Brown Bag Seminar: Oscar Hartman Davies - Samplers of the marine environment: seabirds and the lively sensing of ocean space
Time: Thu 2023-11-16 12.00 - 13.00
Location: Big seminarroom, Teknikringen 74D, floor 5
Participating: Oscar Hartman Davies, Oxford University

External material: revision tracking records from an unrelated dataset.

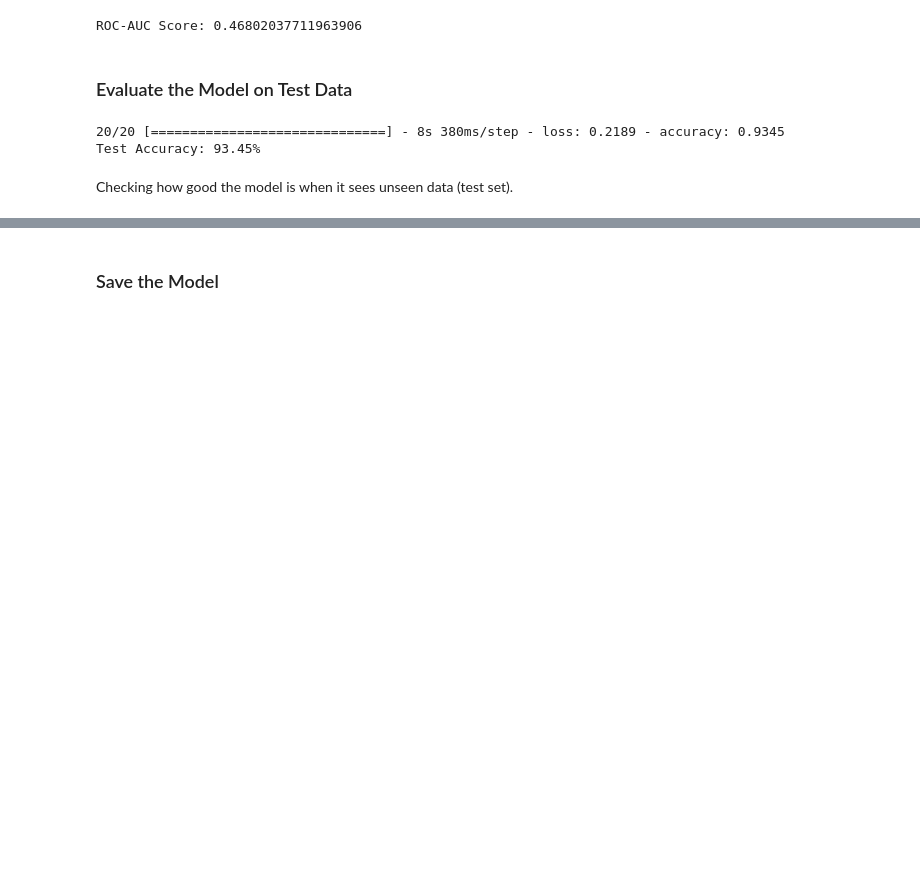
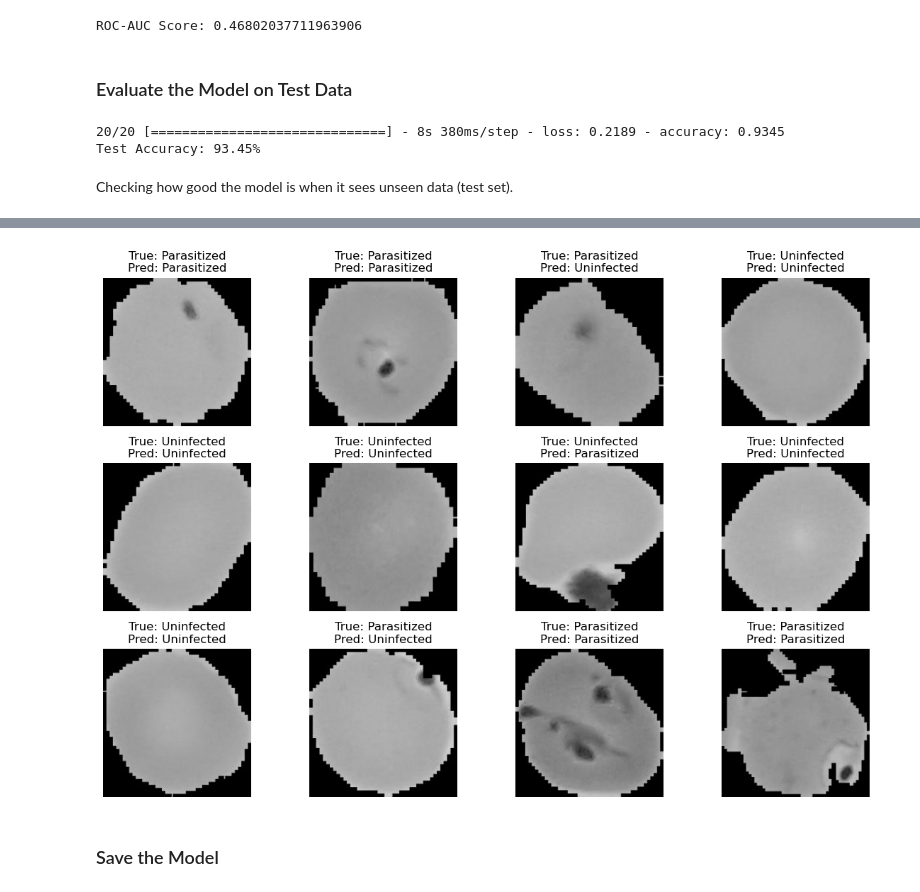
Before and after one commit to randellmwania/malaria-detection-Image-classification, a Jupyter notebook: malaria_detection_cnn.ipynb, the cells around one changed output, grey strips where cells are left out. Drawn from its saved outputs; the diff is of its cells as text; code cells hidden in the pictures; blank space fills up the shorter version.

```diff
--- a/malaria_detection_cnn.ipynb
+++ b/malaria_detection_cnn.ipynb
@@ -215,0 +246,19 @@ Checking how good the model is when it sees unseen data (test set).
+# %%
+images, labels = next(iter(test_data))
+
+# Predict a batch
+predictions = model.predict(images)
+predictions = (predictions > 0.5).astype(int).flatten()
+
+# Plot
+plt.figure(figsize=(12,8))
+for i in range(12):
+    plt.subplot(3,4,i+1)
+    plt.imshow(images[i])
+    true_label = 'Parasitized' if labels[i]==0 else 'Uninfected'
+    pred_label = 'Parasitized' if predictions[i]==0 else 'Uninfected'
+    plt.title(f'True: {true_label}\nPred: {pred_label}')
+    plt.axis('off')
+plt.tight_layout()
+plt.show()
+# %% [output]
@@ -216,3 +266,4 @@ Checking how good the model is when it sees unseen data (test set).
+[figure, added]
 # %% [markdown]
 ### Save the Model
 # %%
```
Also changed, not shown: parts of 2 cells of this notebook.
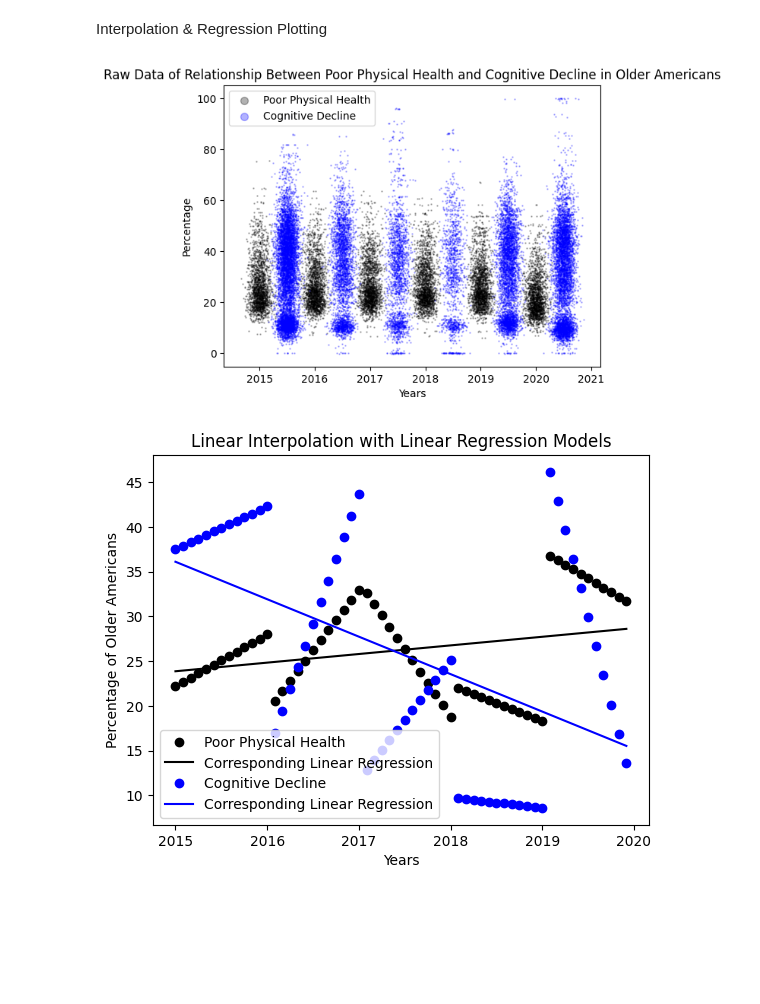
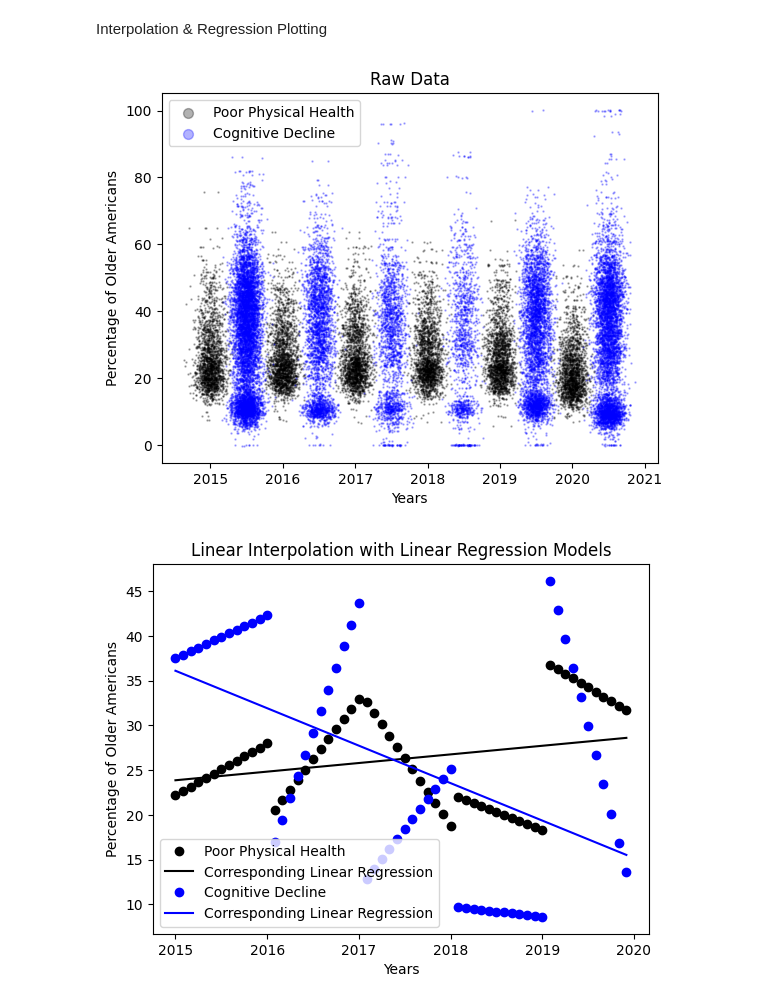
Before and after one commit to wannleach/MAT-421, a Jupyter notebook: Paper.ipynb, the cells around one changed output. Drawn from its saved outputs; the diff is of its cells as text; code cells hidden in the pictures; blank space fills up the shorter version.

```diff
--- a/Paper.ipynb
+++ b/Paper.ipynb
@@ -117,8 +117,8 @@ plt.figure(figsize = figsize)
 plt.scatter(years_physical_jittered, percent_physical_jittered, marker = marker, c = color_physical, s = s, alpha = alpha, label="Poor Physical Health")
 plt.scatter(years_cognitive_jittered, percent_cognitive_jittered, marker = marker, c = color_cognitive, s = s, alpha = alpha, label="Cognitive Decline")
 plt.xlabel('Years')
-plt.ylabel('Percentage')
-plt.title('Raw Data of Relationship Between Poor Physical Health and Cognitive Decline in Older Americans')
+plt.ylabel('Percentage of Older Americans')
+plt.title('Raw Data')
 plt.legend(markerscale = 10)
 plt.savefig('raw.png', bbox_inches='tight')
 
@@ -159,34 +159,34 @@ plt.plot(years_interpol, quadratic_func(years_interpol, *popt_cognitive_lin_quad
 plt.xlabel('Years')
 plt.ylabel('Percentage of Older Americans')
 plt.title('Linear Interpolation with Quadratic Regression Models')
 plt.legend(loc='lower left')
 plt.savefig('linear_interpol_quadratic_reg.png', bbox_inches='tight')
 
 
 # Cubic Interpolation & Regression Plotting
 plt.figure(figsize = figsize)
 
 plt.plot(years_interpol, percent_physical_cubic,
          color=color_physical, marker=marker, linestyle=linestyle_interpol, label="Poor Physical Health")
 plt.plot(years_interpol, cubic_func(years_interpol, *popt_physical_cubic_cubicreg),
          color=color_physical, linestyle=linestyle_reg, label='Corresponding Cubic Regression')
 
 plt.plot(years_interpol, percent_cognitive_cubic,
          color=color_cognitive, marker=marker, linestyle=linestyle_interpol, label="Cognitive Decline")
 plt.plot(years_interpol, cubic_func(years_interpol, *popt_cognitive_cubic_cubicreg),
          color=color_cognitive, linestyle=linestyle_reg, label='Corresponding Cubic Regression')
 
 plt.xlabel('Years')
 plt.ylabel('Percentage of Older Americans')
 plt.title('Cubic Interpolation with Cubic Regression Models')
 plt.legend()
 plt.savefig('cubic_interpol_cubic_reg.png', bbox_inches='tight')
 
 
 # Show all plots
 plt.show()
 # %% [output]
-[figure, old version]
+[figure, new version]
 [figure]
 [figure]
 [figure]
```
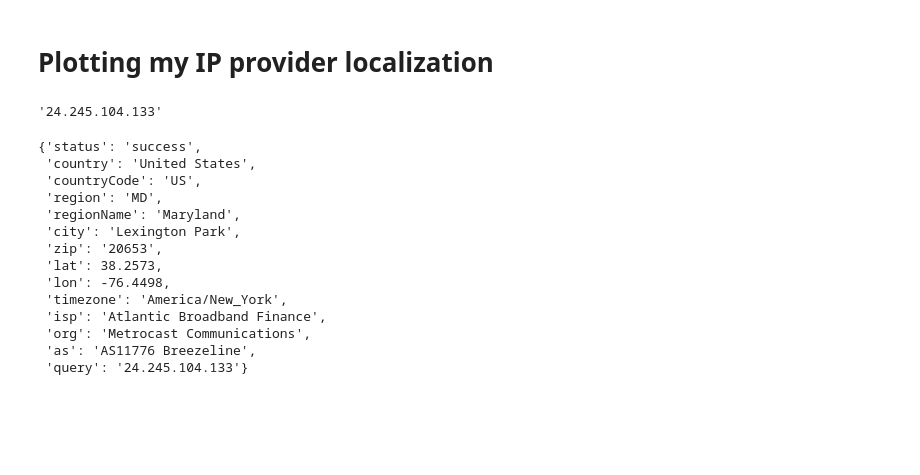
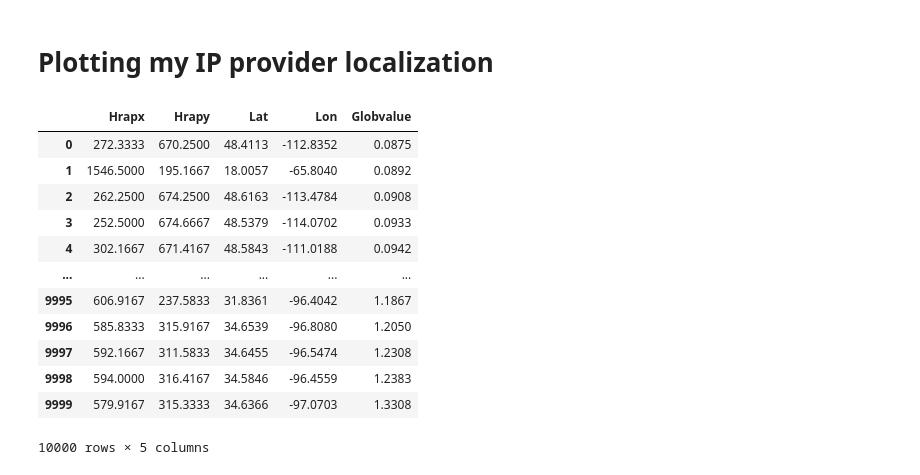
Before and after one commit to slg2522/plotly_globe_map_3d_plot, a Jupyter notebook: plotly_3d_global_plot_map.ipynb, the cells around one changed output. Drawn from its saved outputs; the diff is of its cells as text; code cells hidden in the pictures; blank space fills up the shorter version.

Commit message:
usa precipitation data map complete

```diff
--- a/plotly_3d_global_plot_map.ipynb
+++ b/plotly_3d_global_plot_map.ipynb
@@ -4,28 +5,5 @@ import plotly.graph_objects as go
 # %% [markdown]
 # Plotting my IP provider localization
 # %%
-#getting my public IP (from the internet provider)
-my_ip = requests.get('https://api.ipify.org?format=json').json() # returning json
-my_ip = my_ip['ip'] #assinging only the IP adress to te my_ip variable
-my_ip
+#grab US precipitation data
+df = pd.read_csv('https://raw.githubusercontent.com/plotly/datasets/master/2015_06_30_precipitation.csv')
-# %% [output]
-'24.245.104.133'
-# %%
-#returning information of my ID
-ip_json = requests.get('http://ip-api.com/json/' + my_ip).json()
-ip_json
-# %% [output]
-{'status': 'success',
- 'country': 'United States',
- 'countryCode': 'US',
- 'region': 'MD',
- 'regionName': 'Maryland',
- 'city': 'Lexington Park',
- 'zip': '20653',
- 'lat': 38.2573,
- 'lon': -76.4498,
- 'timezone': 'America/New_York',
- 'isp': 'Atlantic Broadband Finance',
- 'org': 'Metrocast Communications',
- 'as': 'AS11776 Breezeline',
- 'query': '24.245.104.133'}
@@ -32 +15,17 @@ ip_json
+# %%
+df
+# %% [output]
+|  | Hrapx | Hrapy | Lat | Lon | Globvalue |
+| 0 | 272.3333 | 670.2500 | 48.4113 | -112.8352 | 0.0875 |
+| 1 | 1546.5000 | 195.1667 | 18.0057 | -65.8040 | 0.0892 |
+| 2 | 262.2500 | 674.2500 | 48.6163 | -113.4784 | 0.0908 |
+| 3 | 252.5000 | 674.6667 | 48.5379 | -114.0702 | 0.0933 |
+| 4 | 302.1667 | 671.4167 | 48.5843 | -111.0188 | 0.0942 |
+| ... | ... | ... | ... | ... | ... |
+| 9995 | 606.9167 | 237.5833 | 31.8361 | -96.4042 | 1.1867 |
+| 9996 | 585.8333 | 315.9167 | 34.6539 | -96.8080 | 1.2050 |
+| 9997 | 592.1667 | 311.5833 | 34.6455 | -96.5474 | 1.2308 |
+| 9998 | 594.0000 | 316.4167 | 34.5846 | -96.4559 | 1.2383 |
+| 9999 | 579.9167 | 315.3333 | 34.6366 | -97.0703 | 1.3308 |
+10000 rows × 5 columns
 # %%
```
Also changed, not shown: parts of 5 cells of this notebook, 2 other files.
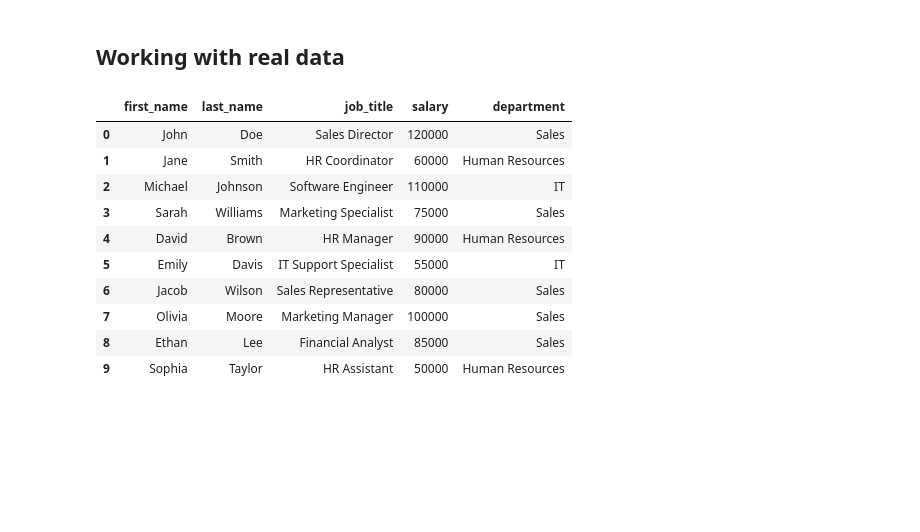
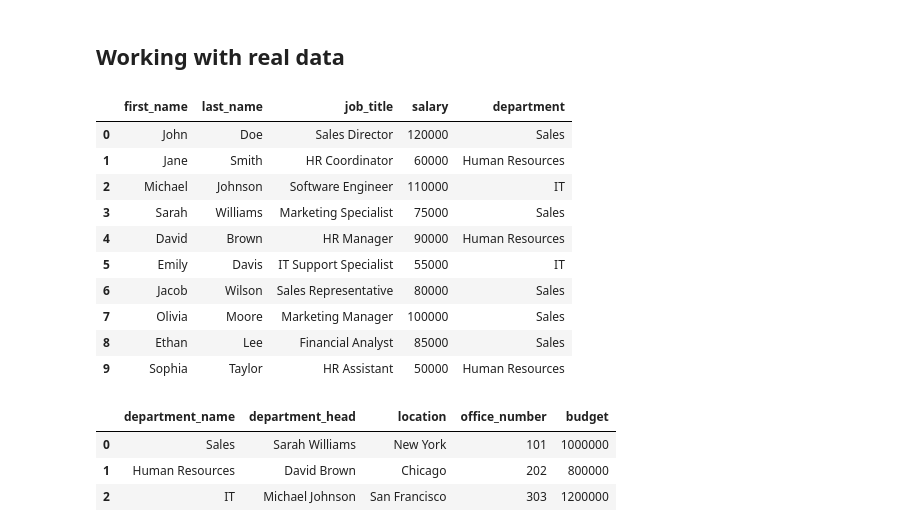
Before and after one commit to everyloop/Databehandling-AI23, a Jupyter notebook: Code-Alongs/L015_Combining_datasets.ipynb, the cells around one changed output. Drawn from its saved outputs; the diff is of its cells as text; code cells hidden in the pictures; blank space fills up the shorter version.

```diff
--- a/Code-Alongs/L015_Combining_datasets.ipynb
+++ b/Code-Alongs/L015_Combining_datasets.ipynb
@@ -276,16 +276,22 @@ left.merge(right, how='right', left_on='LF', right_on='RF')
 ## Working with real data
 # %%
 employees = pd.read_json("../data/employees.json")
-employees
+departments = pd.read_json("../data/departments.json")
+display(employees)
+display(departments)
 # %% [output]
 |  | first_name | last_name | job_title | salary | department |
 | 0 | John | Doe | Sales Director | 120000 | Sales |
 | 1 | Jane | Smith | HR Coordinator | 60000 | Human Resources |
 | 2 | Michael | Johnson | Software Engineer | 110000 | IT |
 | 3 | Sarah | Williams | Marketing Specialist | 75000 | Sales |
 | 4 | David | Brown | HR Manager | 90000 | Human Resources |
 | 5 | Emily | Davis | IT Support Specialist | 55000 | IT |
 | 6 | Jacob | Wilson | Sales Representative | 80000 | Sales |
 | 7 | Olivia | Moore | Marketing Manager | 100000 | Sales |
 | 8 | Ethan | Lee | Financial Analyst | 85000 | Sales |
 | 9 | Sophia | Taylor | HR Assistant | 50000 | Human Resources |
+|  | department_name | department_head | location | office_number | budget |
+| 0 | Sales | Sarah Williams | New York | 101 | 1000000 |
+| 1 | Human Resources | David Brown | Chicago | 202 | 800000 |
+| 2 | IT | Michael Johnson | San Francisco | 303 | 1200000 |
```
Also changed, not shown: parts of 2 cells of this notebook.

In this talk Oscar explores the somewhat unlikely alliances that have formed between seabirds living in very remote places, and scientists seeking to understand marine environmental change. Seabirds have long been a medium through which people have made sense of the sea: as literary devices for exploring human-ocean relations (think Coleridge’s albatross, for example), and as beings signalling fish and nearby coasts to fishers and ocean-going travellers or the passage of seasons to coastal communities. More recently, they have been treated as important indicator or sentinel species which allow scientists to map the state of marine ecosystems. Through examples, he show how this framing has come about, how it has changed over time, and point to its underlying politics. Oscar starst in the Southern Ocean overseas territories of the UK and France, where systematic seabird science emerged from the 1950s onwards as a by-product of other imperial endeavours and geopolitical motivations. He then moves to how seabird scientists positioned the data collected through these programs as data about marine environments, and thus sought to elevate the significance of their work as the production of knowledge about an increasingly turbulent and depleted sea. Lastly, he illustrates how this idea was reconfigured through the development of new bird-borne sensing technologies in the early 1990s, creating new connections between the science and politics of the ocean as a volumetric, physical space, and as an inhabited, lively ecology. The conceptual move underlying this account is the development of a “technonatural history” (Searle et al. 2023) of ocean sensing which subtly rethinks the roles of animals in the production of scientific knowledge about, and the exercise of control over, marine space.